There is no guaranteed way to prevent an audit of your tax return. However, there are ways you can reduce the chances your return gets selected by the IRS. Here are the top five suggestions for avoiding common audit triggers.
- Review your tax return thoroughly before you submit it, whether you prepare your own or hire an expert to file it for you. Double and triple checking information can help avoid common errors that could raise a red flag. If you have prepared your own return, make sure that you have someone else review it to ensure there isn’t anything you missed.
- Be truthful. If you claim only what you can prove, then you will have nothing to worry about during an audit. Everyone wants to minimize their taxes owing, but falsifying your return can come back to haunt you. There is always a chance when submitting a tax return that you will be audited, but by following these strategies as well as having a tax expert accountant prepare your return, you can greatly decrease your odds of an audit.

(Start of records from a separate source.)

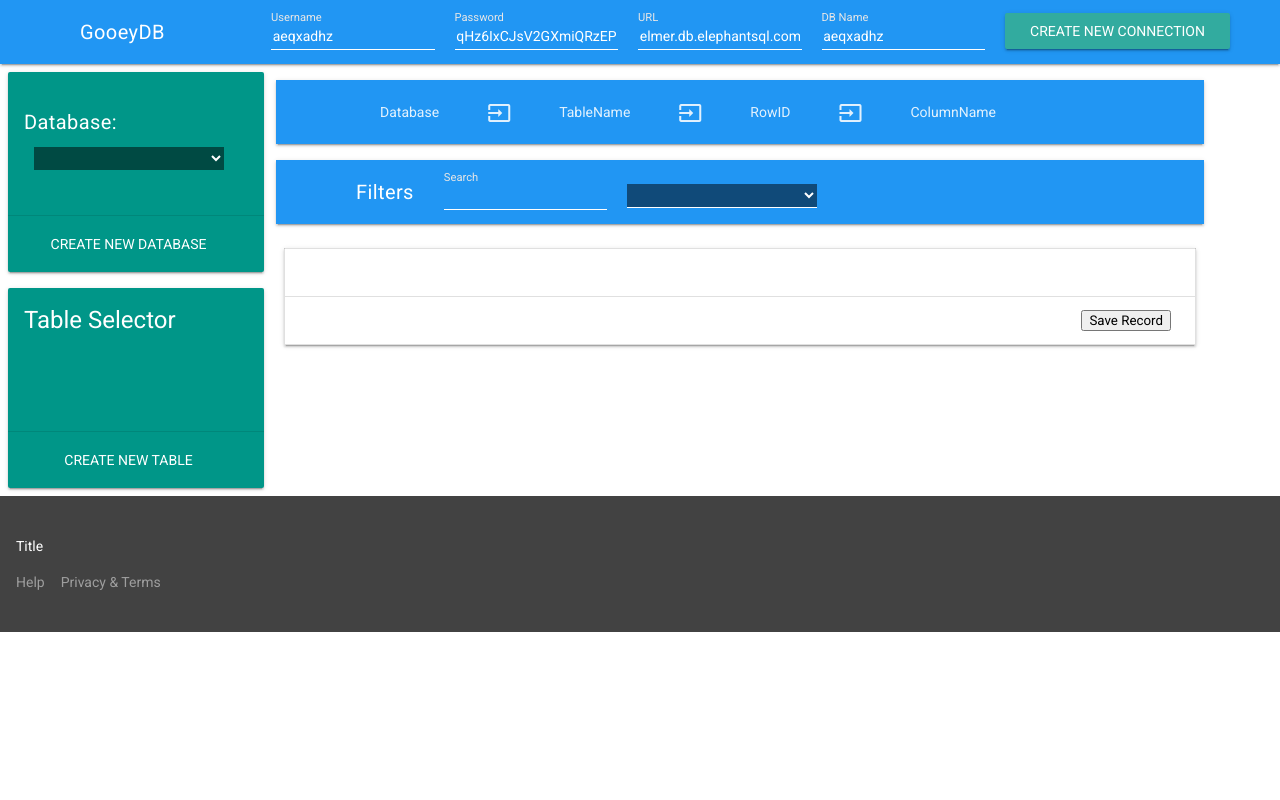
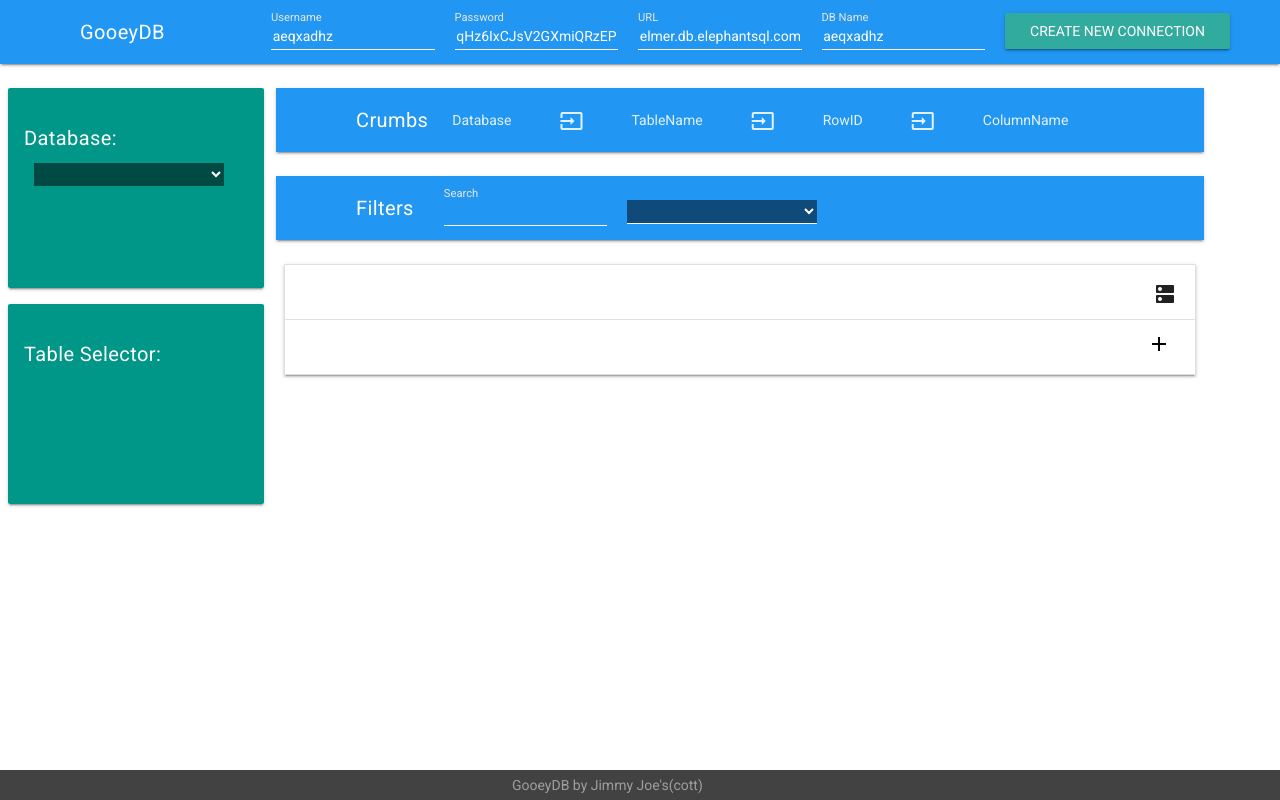
Before and after one commit to nickiowaspain/GooeyDB, a website: page app/index.html in a window 1280 px wide. Drawn offline with nearby package versions, Linux system fonts and the light colour scheme; some packages are replaced by stand-ins of ours.

Commit message:
style changes

```diff
--- a/app/assets/main.scss
+++ b/app/assets/main.scss
@@ -12,11 +12,15 @@ html {
 }
 
 body {
-
 }
 
 main {
 
+}
+
+.page-content {
+		margin-top: 80px;
+	  margin-bottom: 50px;
 }
 
 #container {
@@ -93,6 +97,34 @@ main {
 	margin-bottom: 15px;
 	background-color: #32ab9f;
 	color: #FFF;
+}
+
+#addRecord {
+	color: #000;
+}
+
+#addRecord:hover {
+	color: #009688;
+}
+
+#deleteRecord {
+	color: #000;
+}
+
+#deleteRecord:hover {
+	color: darkred;
+}
+
+#headerIcon {
+	position: relative;
+	left: 6px;
+	top: 5px;
+}
+
+#content-display {
+	z-index: 3;
+	max-height: 60vh;
+	overflow: scroll;
 }
 
 //MATERIAL STUFF
--- a/app/index.html
+++ b/app/index.html
@@ -2,14 +2,12 @@
 <html lang="en">
 <head>
   <meta charset="UTF-8">
-  <title>Document</title>
+  <title>GooeyDB</title>
   <link rel="stylesheet" href="assets/main.css">
   <link rel="stylesheet" href="https://code.getmdl.io/1.3.0/material.blue-green.min.css" />
   <link rel="stylesheet" href="https://fonts.googleapis.com/icon?family=Material+Icons">
   <script defer src="https://code.getmdl.io/1.3.0/material.min.js"></script>
   <script type="text/javascript" src="angular/angular.min.js"></script>
-  <script type="text/javascript" src="angular-material/angular-material.min.js"></script>
-  <script type="text/javascript" src="angular-material/angular-material.min.css"></script>
   <script type="text/javascript" src="angular-route/angular-route.min.js"></script>
   <script type="text/javascript" src="//ajax.googleapis.com/ajax/libs/angularjs/1.6.1/angular-cookies.js"></script>
   <script type="text/javascript" src="./services/databaseFactory.js"></script>
@@ -104,7 +102,7 @@
 <!-- TABLE -->
             <div class="mdl-grid" id="content-display">
               <div class="mdl-cell mdl-cell--12-col ">
-                  <div ng-view></div>
+                  <div ng-view id="mainView"></div>
                 </div>
             </div>
           </div>
@@ -116,14 +114,8 @@
 
 
 <!-- FOOTER -->
-  <footer class="mdl-mini-footer">
-    <div class="mdl-mini-footer__left-section">
-      <div class="mdl-logo">Title</div>
-      <ul class="mdl-mini-footer__link-list">
-        <li><a href="#">Help</a></li>
-        <li><a href="#">Privacy & Terms</a></li>
-      </ul>
-    </div>
+  <footer class="mdl-mini-footer" style="position:fixed; left: 0px; bottom: 0px; width: 100%; height: 30px; padding: 5px 40% 5px;font-size:14px;">
+      <div style="width:100%;">GooeyDB by Jimmy Joe's(cott)</div>
   </footer>
 </body>
 </html>
--- a/app/partials/breadcrumbs.html
+++ b/app/partials/breadcrumbs.html
@@ -1,7 +1,11 @@
 <style>
-
+  #breadcrumbs {
+    position: relative;
+    top: -4px;
+  }
 </style>
 <div id="breadcrumbs" class="mdl-layout__header-row mdl-layout__header" ng-controller="BreadCrumbs">
+    <span class="mdl-layout-title">Crumbs</span>
     <nav class="mdl-navigation">
       <a class="mdl-navigation__link" href="">{{dbname}}</a>
       <a class="mdl-navigation__link" href=""><i class="material-icons">input</i></a>
--- a/app/partials/databaseSelector.html
+++ b/app/partials/databaseSelector.html
@@ -1,24 +1,17 @@
 <style>
   #thingy {
-    height: 0px;
+    max-height: 100px;
   }
 </style>
 
-<div id="thingy" ng-controller="selectCtrl" class="demo-card-event mdl-card mdl-shadow--2dp">
-    <div class="mdl-card__title mdl-card--expand" ng-model="selectedTestAccount">
+<div ng-controller="selectCtrl" class="demo-card-event mdl-card mdl-shadow--2dp" id="thingy">
+    <div class="mdl-card__title mdl-card--expand" ng-model="selectedTestAccount" id="thingy">
       <h5>
         Database: {{ active }}
         <div class="form-group" style="position: relative; top:15px">
           <select id="drop-down" ng-model="selectedTestAccount" ng-options="item for item in dbs" ng-change="load()">
             <option value="selectedTestAccount">{{selectedTestAccount}}</option>
           </select>
-
       </h5>
     </div>
-    <div class="mdl-card__actions mdl-card--border">
-      <a class="mdl-button mdl-button--colored mdl-js-button mdl-js-ripple-effect">
-        Create New Database
-      </a>
-      <div class="mdl-layout-spacer"></div>
-    </div>
   </div>
--- a/app/partials/dbConnect.html
+++ b/app/partials/dbConnect.html
@@ -1,6 +1,7 @@
+  <div class="mdl-layout mdl-js-layout" style="position: fixed; z-index: 1; height: 70px;">
     <header class="mdl-layout__header" ng-controller="dbConnectController">
       <div class="mdl-layout__header-row">
-        <span class="mdl-layout-title left">GooeyDB</span>
+        <span class="mdl-layout-title left mdl-layout--large-screen-only">GooeyDB</span>
         <div class="mdl-layout-spacer"></div>
         <form ng-submit='serverConnect(data.username, data.password, data.url, data.dbname)'>
           <nav class="mdl-navigation">
@@ -37,3 +38,4 @@
         </form>
       </div>
     </header>
+    </div>
--- a/app/partials/home.html
+++ b/app/partials/home.html
@@ -2,25 +2,33 @@
   <table class="mdl-cell mdl-cell--12-col mdl-data-table mdl-js-data-table mdl-data-table--selectable mdl-shadow--2dp">
     <thead>
       <tr>
-        <th ng-repeat='col in columnNames' style="text-align: left">{{col}}</th>
+        <td><i class="material-icons" id="headerIcon">dns</i></td>
+        <th ng-repeat='col in columnNames' style="text-align: left; font-size: 14px">{{col}}</th>
       </tr>
     </thead>
     <tbody>
-      <tr ng-repeat='row in rows'>
-        <td ng-repeat='col in columnNames' style="text-align: left">{{row[col]}}</td>
-      </tr>
       <form>
         <tr>
+          <td>
+            <a href="" ng-click="addRecord()" id="addRecord"><i class="material-icons">add</i></a>
+            <div class="mdl-tooltip" data-mdl-for="addRecord">
+              Create new record
+            </div>
+          </td>
           <td ng-repeat='col in columnNames' style="text-align: left">
             <input ng-model="newRecord[col]" type="text" placeholder={{col}}>{{newRecord[col]}}</input>
           </td>
         </tr>
-        <tr>
-          <td>
-            <button ng-click="addRecord()">Save Record</button>
-          </td>
-        </tr>
       </form>
+      <tr ng-repeat='row in rows'>
+        <td>
+          <a href="" id="deleteRecord"><i class="material-icons">delete</i></a>
+          <div class="mdl-tooltip" data-mdl-for="deleteRecord">
+            Delete this record (this can't be undone!)
+          </div>
+        </td>
+        <td ng-repeat='col in columnNames' style="text-align: left">{{row[col]}}</td>
+      </tr>
     </tbody>
   </table>
 </div>
--- a/app/partials/tableSelector.html
+++ b/app/partials/tableSelector.html
@@ -9,22 +9,28 @@
     width: 225px;
     margin: 2px 0px;
   }
+
+  #tableSelector {
+    max-height: 50vh;
+    overflow-y: unset;
+  }
 </style>
 
-<div ng-controller="tableSelector" class="demo-card-event mdl-card mdl-shadow--2dp">
+<div ng-controller="tableSelector" class="demo-card-event mdl-card mdl-shadow--2dp" id="tableSelector">
   <div class="mdl-card__title mdl-card--expand">
-    <h4>Table Selector
+    <h5>Table Selector:
       <ul>
         <button ng-click="getTable(tableObj[table])" ng-repeat="table in tableObj" type="submit" id="tableButton" class="mdl-button mdl-js-button mdl-button--raised">
         {{tableObj[table]}}</button>
       </ul>
-    </h4>
+    </h5>
   </div>
+  <!--Uncomment below when create table functionality is created
   <div class="mdl-card__actions mdl-card--border">
     <a ng-model="tableName" class="mdl-button mdl-button--colored mdl-js-button mdl-js-ripple-effect">
       Create New Table
     </a>
     <div class="mdl-layout-spacer"></div>
-    <!--<i class="material-icons">database</i>-->
-  </div>
+    <i class="material-icons">database</i>
+  </div>-->
 </div>
```
Also changed, not shown: app/assets/main.css.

- Filing as a sole proprietorship instead of as a corporation may put you at risk of being audited. Although incorporating isn’t right for every business, it may be worth exploring.
- Always separate personal data from business. Keeping separate records and separate bank accounts will ensure you’re not mixing your income and expenses.
- Filing your taxes on time will also reduce your chances of being audited. Filing late will attract more attention to your return since it may have been rushed and incorrectly prepared.
Common flags that trigger an audit
Tax auditors look for red flags when reviewing returns, and these are some of the most common ones to avoid:
- Consecutive years of business loss will almost certainly draw attention. Yes the IRS understands most small businesses will have losses in the first few years. But if your business continues to accumulate losses, the IRS will start to assume you are sheltering profits. The chances that a business is still around after five years of consecutive losses is hard to imagine, which is why such a business is likely to get audited.
- High expense claims is another red flag. They will compare your expenses to other relative competitors in your sector. If your expenses are much higher than your competitors, you will most surely be audited.
- The IRS will also take a close look at home office and motor vehicle expenses. These expenses can be manipulated in your favor fairly easily since they are based on estimations. This is why they will spend more resources auditing theses specific areas of your business return.
- Large charitable donations are also a common trigger. Very few people or businesses give 30% of their income to charity.
The most effective way to reduce your chances of an audit is to have your return filed by an accountant or tax expert. They are trained in understanding the law and will be your best bet in avoiding a tax audit. Not sure where to find one? Thousands of FreshBooks certified accountants and bookkeepers are just a click away on the FreshMap. Find one that’s in your area today, and sleep a little easier at night knowing you’re in good hands.